Task description
Only the lines with the string "const" are needed; return each of them from the entries below.

++++

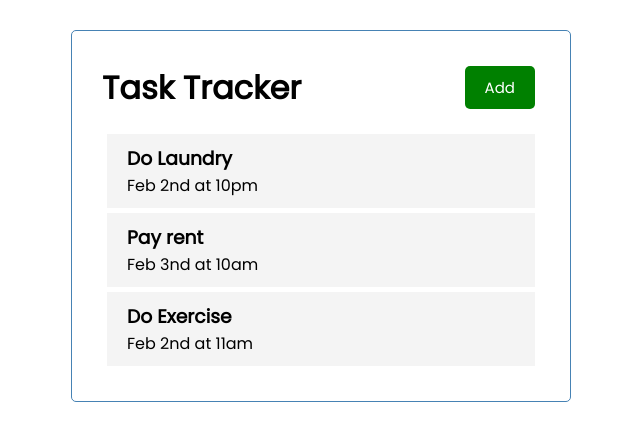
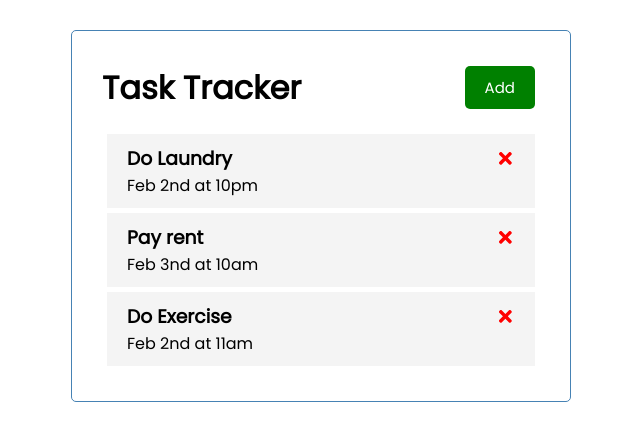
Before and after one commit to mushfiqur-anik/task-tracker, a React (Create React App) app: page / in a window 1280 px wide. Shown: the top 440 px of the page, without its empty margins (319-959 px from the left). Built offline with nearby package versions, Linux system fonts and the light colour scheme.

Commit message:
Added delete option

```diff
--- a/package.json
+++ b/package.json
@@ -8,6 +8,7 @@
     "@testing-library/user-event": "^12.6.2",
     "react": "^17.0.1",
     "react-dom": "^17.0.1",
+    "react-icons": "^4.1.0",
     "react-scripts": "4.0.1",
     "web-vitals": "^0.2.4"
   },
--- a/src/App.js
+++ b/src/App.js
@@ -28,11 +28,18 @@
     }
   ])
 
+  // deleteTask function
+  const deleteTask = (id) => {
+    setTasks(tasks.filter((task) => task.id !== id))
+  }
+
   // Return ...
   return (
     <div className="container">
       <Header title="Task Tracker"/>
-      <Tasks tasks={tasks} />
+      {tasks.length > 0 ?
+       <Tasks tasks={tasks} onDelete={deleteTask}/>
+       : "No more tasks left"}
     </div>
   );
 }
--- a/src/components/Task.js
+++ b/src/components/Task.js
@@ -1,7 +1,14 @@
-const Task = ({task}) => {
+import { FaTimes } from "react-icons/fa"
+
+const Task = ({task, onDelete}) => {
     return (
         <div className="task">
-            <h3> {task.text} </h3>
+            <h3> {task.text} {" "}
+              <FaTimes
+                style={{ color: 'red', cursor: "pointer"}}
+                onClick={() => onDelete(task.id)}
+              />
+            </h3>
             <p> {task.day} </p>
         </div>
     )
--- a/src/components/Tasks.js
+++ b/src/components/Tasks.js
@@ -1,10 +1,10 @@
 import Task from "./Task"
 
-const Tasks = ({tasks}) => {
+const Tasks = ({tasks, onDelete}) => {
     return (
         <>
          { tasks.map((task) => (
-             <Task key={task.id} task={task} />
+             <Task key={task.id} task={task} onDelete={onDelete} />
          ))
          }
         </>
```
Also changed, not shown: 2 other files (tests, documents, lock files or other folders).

++++

Task output
+  const deleteTask = (id) => {
-const Task = ({task}) => {
+const Task = ({task, onDelete}) => {
-const Tasks = ({tasks}) => {
+const Tasks = ({tasks, onDelete}) => {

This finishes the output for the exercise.